(WHAT IS EXPECTED) In the listing below, look for "stored" and copy every line that has it.

(DATA SUPPLIED)

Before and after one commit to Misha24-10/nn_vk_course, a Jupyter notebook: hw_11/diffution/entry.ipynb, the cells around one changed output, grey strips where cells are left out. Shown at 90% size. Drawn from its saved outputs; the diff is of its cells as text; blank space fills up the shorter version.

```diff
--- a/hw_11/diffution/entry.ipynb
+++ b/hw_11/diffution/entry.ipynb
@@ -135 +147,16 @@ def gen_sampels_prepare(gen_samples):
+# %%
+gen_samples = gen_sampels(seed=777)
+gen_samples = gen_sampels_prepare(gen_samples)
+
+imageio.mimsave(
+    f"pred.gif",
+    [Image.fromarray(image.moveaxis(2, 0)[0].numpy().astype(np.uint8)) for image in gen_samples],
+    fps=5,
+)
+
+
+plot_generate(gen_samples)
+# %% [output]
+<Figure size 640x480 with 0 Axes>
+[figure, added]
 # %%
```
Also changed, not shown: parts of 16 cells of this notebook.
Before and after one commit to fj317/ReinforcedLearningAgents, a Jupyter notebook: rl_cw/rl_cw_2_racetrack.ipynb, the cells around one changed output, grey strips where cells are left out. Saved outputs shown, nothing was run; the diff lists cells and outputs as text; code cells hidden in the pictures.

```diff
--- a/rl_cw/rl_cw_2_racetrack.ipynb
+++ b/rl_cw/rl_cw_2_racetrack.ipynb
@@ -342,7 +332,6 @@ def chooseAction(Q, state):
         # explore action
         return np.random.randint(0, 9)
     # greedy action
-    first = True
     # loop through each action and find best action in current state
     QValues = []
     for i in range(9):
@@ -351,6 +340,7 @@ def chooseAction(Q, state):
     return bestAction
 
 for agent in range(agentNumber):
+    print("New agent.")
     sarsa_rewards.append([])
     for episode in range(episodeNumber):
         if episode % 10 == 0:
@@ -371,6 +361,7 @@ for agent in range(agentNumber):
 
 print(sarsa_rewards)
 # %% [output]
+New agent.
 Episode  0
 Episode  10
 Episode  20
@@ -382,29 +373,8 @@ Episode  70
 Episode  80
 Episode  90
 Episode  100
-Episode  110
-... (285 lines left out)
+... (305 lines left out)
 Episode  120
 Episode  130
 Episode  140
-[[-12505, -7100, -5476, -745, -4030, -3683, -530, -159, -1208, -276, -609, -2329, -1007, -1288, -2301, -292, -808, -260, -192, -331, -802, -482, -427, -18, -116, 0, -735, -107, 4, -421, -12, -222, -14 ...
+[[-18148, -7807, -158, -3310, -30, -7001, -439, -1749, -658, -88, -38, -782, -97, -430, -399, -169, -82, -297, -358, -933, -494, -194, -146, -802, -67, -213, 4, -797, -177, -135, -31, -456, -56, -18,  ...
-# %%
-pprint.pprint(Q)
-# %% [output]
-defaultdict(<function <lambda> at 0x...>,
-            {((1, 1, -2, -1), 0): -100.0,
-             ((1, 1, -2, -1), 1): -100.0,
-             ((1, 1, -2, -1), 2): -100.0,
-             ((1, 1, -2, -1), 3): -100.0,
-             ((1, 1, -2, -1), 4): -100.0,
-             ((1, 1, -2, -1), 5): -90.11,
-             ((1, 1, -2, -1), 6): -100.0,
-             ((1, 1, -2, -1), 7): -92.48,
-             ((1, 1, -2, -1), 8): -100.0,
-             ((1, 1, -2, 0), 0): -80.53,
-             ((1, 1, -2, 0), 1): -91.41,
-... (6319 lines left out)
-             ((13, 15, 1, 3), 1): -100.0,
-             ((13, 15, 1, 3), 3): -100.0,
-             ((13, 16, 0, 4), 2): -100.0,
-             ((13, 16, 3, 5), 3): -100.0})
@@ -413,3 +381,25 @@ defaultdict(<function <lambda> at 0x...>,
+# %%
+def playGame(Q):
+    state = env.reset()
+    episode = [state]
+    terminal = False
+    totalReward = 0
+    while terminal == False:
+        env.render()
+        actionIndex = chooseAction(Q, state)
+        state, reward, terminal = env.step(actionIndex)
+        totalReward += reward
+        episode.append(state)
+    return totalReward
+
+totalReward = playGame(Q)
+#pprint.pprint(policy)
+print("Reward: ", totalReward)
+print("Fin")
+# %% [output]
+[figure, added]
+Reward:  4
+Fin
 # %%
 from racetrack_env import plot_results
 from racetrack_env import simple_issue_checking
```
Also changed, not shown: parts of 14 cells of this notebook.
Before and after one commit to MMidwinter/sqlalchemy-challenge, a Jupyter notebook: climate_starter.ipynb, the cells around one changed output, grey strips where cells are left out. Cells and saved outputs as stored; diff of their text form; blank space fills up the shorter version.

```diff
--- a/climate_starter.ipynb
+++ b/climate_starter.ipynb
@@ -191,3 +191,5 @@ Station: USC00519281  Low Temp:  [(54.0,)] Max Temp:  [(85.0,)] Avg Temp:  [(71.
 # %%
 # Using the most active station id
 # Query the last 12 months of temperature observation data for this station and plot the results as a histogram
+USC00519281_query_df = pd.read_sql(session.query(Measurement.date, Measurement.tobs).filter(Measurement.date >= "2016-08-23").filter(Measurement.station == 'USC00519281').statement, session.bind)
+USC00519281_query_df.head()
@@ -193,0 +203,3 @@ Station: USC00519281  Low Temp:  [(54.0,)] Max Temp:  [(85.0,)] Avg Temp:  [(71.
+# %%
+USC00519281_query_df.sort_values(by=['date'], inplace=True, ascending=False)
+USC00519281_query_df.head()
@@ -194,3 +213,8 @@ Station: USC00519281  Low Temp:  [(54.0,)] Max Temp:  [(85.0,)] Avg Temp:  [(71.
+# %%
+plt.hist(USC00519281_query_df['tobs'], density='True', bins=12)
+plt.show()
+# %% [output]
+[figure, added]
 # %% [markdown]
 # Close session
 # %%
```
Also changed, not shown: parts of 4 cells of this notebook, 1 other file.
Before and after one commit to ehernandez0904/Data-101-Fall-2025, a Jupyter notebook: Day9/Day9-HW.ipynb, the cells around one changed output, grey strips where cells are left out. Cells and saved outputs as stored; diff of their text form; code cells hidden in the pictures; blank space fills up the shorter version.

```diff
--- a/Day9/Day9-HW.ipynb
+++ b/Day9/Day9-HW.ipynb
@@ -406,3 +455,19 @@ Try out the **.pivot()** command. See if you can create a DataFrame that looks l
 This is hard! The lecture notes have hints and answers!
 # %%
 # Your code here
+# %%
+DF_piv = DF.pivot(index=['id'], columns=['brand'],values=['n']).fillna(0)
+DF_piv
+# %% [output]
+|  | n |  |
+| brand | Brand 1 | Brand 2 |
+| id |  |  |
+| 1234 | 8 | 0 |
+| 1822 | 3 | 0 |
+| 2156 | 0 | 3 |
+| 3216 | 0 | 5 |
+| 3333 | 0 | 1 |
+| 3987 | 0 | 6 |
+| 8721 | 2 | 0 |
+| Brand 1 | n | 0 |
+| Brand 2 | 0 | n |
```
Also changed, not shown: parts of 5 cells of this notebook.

(SOLUTION FOR THIS PROBLEM)
Before and after one commit to MMidwinter/sqlalchemy-challenge, a Jupyter notebook: climate_starter.ipynb, the cells around one changed output, grey strips where cells are left out. Cells and saved outputs as stored; diff of their text form; blank space fills up the shorter version.
Before and after one commit to ehernandez0904/Data-101-Fall-2025, a Jupyter notebook: Day9/Day9-HW.ipynb, the cells around one changed output, grey strips where cells are left out. Cells and saved outputs as stored; diff of their text form; code cells hidden in the pictures; blank space fills up the shorter version.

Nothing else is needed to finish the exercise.